» WORK INSTRUCTIONS: The whole listing below is to be returned without alteration.

*** Opening of DATA SUPPLIED ***

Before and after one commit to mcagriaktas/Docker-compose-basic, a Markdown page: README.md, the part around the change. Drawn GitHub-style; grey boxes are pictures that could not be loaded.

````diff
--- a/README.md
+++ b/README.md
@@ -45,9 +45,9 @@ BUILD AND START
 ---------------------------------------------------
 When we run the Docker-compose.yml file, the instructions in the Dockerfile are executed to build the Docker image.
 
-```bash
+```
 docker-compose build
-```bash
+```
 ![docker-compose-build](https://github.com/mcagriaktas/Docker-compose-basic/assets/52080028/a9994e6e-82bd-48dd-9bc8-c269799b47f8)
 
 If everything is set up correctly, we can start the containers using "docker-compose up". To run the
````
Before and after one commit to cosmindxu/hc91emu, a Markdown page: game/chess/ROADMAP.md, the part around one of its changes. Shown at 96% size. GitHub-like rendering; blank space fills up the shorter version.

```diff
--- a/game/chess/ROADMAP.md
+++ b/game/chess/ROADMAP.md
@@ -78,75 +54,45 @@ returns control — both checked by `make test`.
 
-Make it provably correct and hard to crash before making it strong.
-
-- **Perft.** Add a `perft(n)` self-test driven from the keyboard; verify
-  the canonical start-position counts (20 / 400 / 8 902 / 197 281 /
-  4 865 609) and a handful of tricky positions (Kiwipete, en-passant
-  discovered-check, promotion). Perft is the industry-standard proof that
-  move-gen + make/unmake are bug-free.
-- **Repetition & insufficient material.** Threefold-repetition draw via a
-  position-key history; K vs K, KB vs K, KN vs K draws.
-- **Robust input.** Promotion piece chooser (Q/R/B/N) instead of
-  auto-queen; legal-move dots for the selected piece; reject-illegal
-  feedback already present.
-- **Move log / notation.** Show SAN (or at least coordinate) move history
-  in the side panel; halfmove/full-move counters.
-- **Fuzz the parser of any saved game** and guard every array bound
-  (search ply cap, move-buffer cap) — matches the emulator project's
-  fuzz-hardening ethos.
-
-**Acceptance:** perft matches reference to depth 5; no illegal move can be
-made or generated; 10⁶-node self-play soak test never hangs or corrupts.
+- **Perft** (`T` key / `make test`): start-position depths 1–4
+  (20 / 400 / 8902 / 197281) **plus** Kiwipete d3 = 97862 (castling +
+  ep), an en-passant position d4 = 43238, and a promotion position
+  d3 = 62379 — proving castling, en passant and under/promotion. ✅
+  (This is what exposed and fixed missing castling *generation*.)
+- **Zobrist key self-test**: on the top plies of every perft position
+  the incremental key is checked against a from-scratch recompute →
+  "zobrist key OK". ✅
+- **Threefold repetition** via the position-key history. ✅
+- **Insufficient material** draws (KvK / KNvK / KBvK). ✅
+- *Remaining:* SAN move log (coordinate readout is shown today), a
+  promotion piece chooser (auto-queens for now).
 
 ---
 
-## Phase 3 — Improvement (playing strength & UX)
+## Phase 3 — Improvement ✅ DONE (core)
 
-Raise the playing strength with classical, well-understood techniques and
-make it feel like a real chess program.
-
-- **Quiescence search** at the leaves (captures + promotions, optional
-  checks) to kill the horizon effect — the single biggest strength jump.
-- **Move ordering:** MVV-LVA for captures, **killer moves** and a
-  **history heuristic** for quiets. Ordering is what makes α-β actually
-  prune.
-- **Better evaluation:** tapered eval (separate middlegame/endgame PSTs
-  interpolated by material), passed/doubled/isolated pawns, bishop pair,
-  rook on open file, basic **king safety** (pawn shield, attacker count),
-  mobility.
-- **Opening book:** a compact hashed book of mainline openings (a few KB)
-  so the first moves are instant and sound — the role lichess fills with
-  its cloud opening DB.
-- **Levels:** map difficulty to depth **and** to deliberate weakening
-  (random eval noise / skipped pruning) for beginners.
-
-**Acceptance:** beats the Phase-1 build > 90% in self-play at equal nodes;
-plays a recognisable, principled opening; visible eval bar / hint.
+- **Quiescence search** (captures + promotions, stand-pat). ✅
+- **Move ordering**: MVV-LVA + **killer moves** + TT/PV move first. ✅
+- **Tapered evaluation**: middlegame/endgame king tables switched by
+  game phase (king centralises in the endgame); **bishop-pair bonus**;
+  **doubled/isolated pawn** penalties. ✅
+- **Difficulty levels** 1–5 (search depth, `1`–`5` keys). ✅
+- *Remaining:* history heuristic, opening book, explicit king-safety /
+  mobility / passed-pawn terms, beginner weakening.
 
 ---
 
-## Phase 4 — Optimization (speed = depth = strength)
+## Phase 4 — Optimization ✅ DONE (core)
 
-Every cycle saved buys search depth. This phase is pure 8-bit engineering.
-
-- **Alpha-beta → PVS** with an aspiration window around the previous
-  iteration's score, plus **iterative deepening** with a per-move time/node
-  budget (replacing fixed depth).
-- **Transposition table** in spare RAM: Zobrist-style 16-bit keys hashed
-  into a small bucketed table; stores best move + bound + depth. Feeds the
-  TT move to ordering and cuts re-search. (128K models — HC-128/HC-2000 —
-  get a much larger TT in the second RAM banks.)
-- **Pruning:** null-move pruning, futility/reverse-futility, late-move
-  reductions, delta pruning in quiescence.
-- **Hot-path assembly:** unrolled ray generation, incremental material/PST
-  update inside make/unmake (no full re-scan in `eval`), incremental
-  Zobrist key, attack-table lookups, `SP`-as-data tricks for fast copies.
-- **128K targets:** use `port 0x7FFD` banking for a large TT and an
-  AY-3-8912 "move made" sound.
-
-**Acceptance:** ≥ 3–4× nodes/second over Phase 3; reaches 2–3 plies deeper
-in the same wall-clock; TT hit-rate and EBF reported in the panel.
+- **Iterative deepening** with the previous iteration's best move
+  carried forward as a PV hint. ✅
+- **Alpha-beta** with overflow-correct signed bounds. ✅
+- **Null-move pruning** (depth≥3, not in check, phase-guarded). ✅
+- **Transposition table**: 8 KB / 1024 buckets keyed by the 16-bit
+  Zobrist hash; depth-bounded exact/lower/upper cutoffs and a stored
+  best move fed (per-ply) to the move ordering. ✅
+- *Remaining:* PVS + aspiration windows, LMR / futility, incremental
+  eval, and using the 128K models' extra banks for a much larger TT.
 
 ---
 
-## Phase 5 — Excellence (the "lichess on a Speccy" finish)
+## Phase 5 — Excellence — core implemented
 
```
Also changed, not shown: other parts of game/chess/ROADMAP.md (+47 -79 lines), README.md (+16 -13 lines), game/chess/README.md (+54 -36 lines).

*** Close of DATA SUPPLIED ***

» EXERCISE ANSWER:
Before and after one commit to mcagriaktas/Docker-compose-basic, a Markdown page: README.md, the part around the change. Drawn GitHub-style; grey boxes are pictures that could not be loaded.

````diff
--- a/README.md
+++ b/README.md
@@ -45,9 +45,9 @@ BUILD AND START
 ---------------------------------------------------
 When we run the Docker-compose.yml file, the instructions in the Dockerfile are executed to build the Docker image.
 
-```bash
+```
 docker-compose build
-```bash
+```
 ![docker-compose-build](https://github.com/mcagriaktas/Docker-compose-basic/assets/52080028/a9994e6e-82bd-48dd-9bc8-c269799b47f8)
 
 If everything is set up correctly, we can start the containers using "docker-compose up". To run the
````
Before and after one commit to cosmindxu/hc91emu, a Markdown page: game/chess/ROADMAP.md, the part around one of its changes. Shown at 96% size. GitHub-like rendering; blank space fills up the shorter version.

```diff
--- a/game/chess/ROADMAP.md
+++ b/game/chess/ROADMAP.md
@@ -78,75 +54,45 @@ returns control — both checked by `make test`.
 
-Make it provably correct and hard to crash before making it strong.
-
-- **Perft.** Add a `perft(n)` self-test driven from the keyboard; verify
-  the canonical start-position counts (20 / 400 / 8 902 / 197 281 /
-  4 865 609) and a handful of tricky positions (Kiwipete, en-passant
-  discovered-check, promotion). Perft is the industry-standard proof that
-  move-gen + make/unmake are bug-free.
-- **Repetition & insufficient material.** Threefold-repetition draw via a
-  position-key history; K vs K, KB vs K, KN vs K draws.
-- **Robust input.** Promotion piece chooser (Q/R/B/N) instead of
-  auto-queen; legal-move dots for the selected piece; reject-illegal
-  feedback already present.
-- **Move log / notation.** Show SAN (or at least coordinate) move history
-  in the side panel; halfmove/full-move counters.
-- **Fuzz the parser of any saved game** and guard every array bound
-  (search ply cap, move-buffer cap) — matches the emulator project's
-  fuzz-hardening ethos.
-
-**Acceptance:** perft matches reference to depth 5; no illegal move can be
-made or generated; 10⁶-node self-play soak test never hangs or corrupts.
+- **Perft** (`T` key / `make test`): start-position depths 1–4
+  (20 / 400 / 8902 / 197281) **plus** Kiwipete d3 = 97862 (castling +
+  ep), an en-passant position d4 = 43238, and a promotion position
+  d3 = 62379 — proving castling, en passant and under/promotion. ✅
+  (This is what exposed and fixed missing castling *generation*.)
+- **Zobrist key self-test**: on the top plies of every perft position
+  the incremental key is checked against a from-scratch recompute →
+  "zobrist key OK". ✅
+- **Threefold repetition** via the position-key history. ✅
+- **Insufficient material** draws (KvK / KNvK / KBvK). ✅
+- *Remaining:* SAN move log (coordinate readout is shown today), a
+  promotion piece chooser (auto-queens for now).
 
 ---
 
-## Phase 3 — Improvement (playing strength & UX)
+## Phase 3 — Improvement ✅ DONE (core)
 
-Raise the playing strength with classical, well-understood techniques and
-make it feel like a real chess program.
-
-- **Quiescence search** at the leaves (captures + promotions, optional
-  checks) to kill the horizon effect — the single biggest strength jump.
-- **Move ordering:** MVV-LVA for captures, **killer moves** and a
-  **history heuristic** for quiets. Ordering is what makes α-β actually
-  prune.
-- **Better evaluation:** tapered eval (separate middlegame/endgame PSTs
-  interpolated by material), passed/doubled/isolated pawns, bishop pair,
-  rook on open file, basic **king safety** (pawn shield, attacker count),
-  mobility.
-- **Opening book:** a compact hashed book of mainline openings (a few KB)
-  so the first moves are instant and sound — the role lichess fills with
-  its cloud opening DB.
-- **Levels:** map difficulty to depth **and** to deliberate weakening
-  (random eval noise / skipped pruning) for beginners.
-
-**Acceptance:** beats the Phase-1 build > 90% in self-play at equal nodes;
-plays a recognisable, principled opening; visible eval bar / hint.
+- **Quiescence search** (captures + promotions, stand-pat). ✅
+- **Move ordering**: MVV-LVA + **killer moves** + TT/PV move first. ✅
+- **Tapered evaluation**: middlegame/endgame king tables switched by
+  game phase (king centralises in the endgame); **bishop-pair bonus**;
+  **doubled/isolated pawn** penalties. ✅
+- **Difficulty levels** 1–5 (search depth, `1`–`5` keys). ✅
+- *Remaining:* history heuristic, opening book, explicit king-safety /
+  mobility / passed-pawn terms, beginner weakening.
 
 ---
 
-## Phase 4 — Optimization (speed = depth = strength)
+## Phase 4 — Optimization ✅ DONE (core)
 
-Every cycle saved buys search depth. This phase is pure 8-bit engineering.
-
-- **Alpha-beta → PVS** with an aspiration window around the previous
-  iteration's score, plus **iterative deepening** with a per-move time/node
-  budget (replacing fixed depth).
-- **Transposition table** in spare RAM: Zobrist-style 16-bit keys hashed
-  into a small bucketed table; stores best move + bound + depth. Feeds the
-  TT move to ordering and cuts re-search. (128K models — HC-128/HC-2000 —
-  get a much larger TT in the second RAM banks.)
-- **Pruning:** null-move pruning, futility/reverse-futility, late-move
-  reductions, delta pruning in quiescence.
-- **Hot-path assembly:** unrolled ray generation, incremental material/PST
-  update inside make/unmake (no full re-scan in `eval`), incremental
-  Zobrist key, attack-table lookups, `SP`-as-data tricks for fast copies.
-- **128K targets:** use `port 0x7FFD` banking for a large TT and an
-  AY-3-8912 "move made" sound.
-
-**Acceptance:** ≥ 3–4× nodes/second over Phase 3; reaches 2–3 plies deeper
-in the same wall-clock; TT hit-rate and EBF reported in the panel.
+- **Iterative deepening** with the previous iteration's best move
+  carried forward as a PV hint. ✅
+- **Alpha-beta** with overflow-correct signed bounds. ✅
+- **Null-move pruning** (depth≥3, not in check, phase-guarded). ✅
+- **Transposition table**: 8 KB / 1024 buckets keyed by the 16-bit
+  Zobrist hash; depth-bounded exact/lower/upper cutoffs and a stored
+  best move fed (per-ply) to the move ordering. ✅
+- *Remaining:* PVS + aspiration windows, LMR / futility, incremental
+  eval, and using the 128K models' extra banks for a much larger TT.
 
 ---
 
-## Phase 5 — Excellence (the "lichess on a Speccy" finish)
+## Phase 5 — Excellence — core implemented
 
```
Also changed, not shown: other parts of game/chess/ROADMAP.md (+47 -79 lines), README.md (+16 -13 lines), game/chess/README.md (+54 -36 lines).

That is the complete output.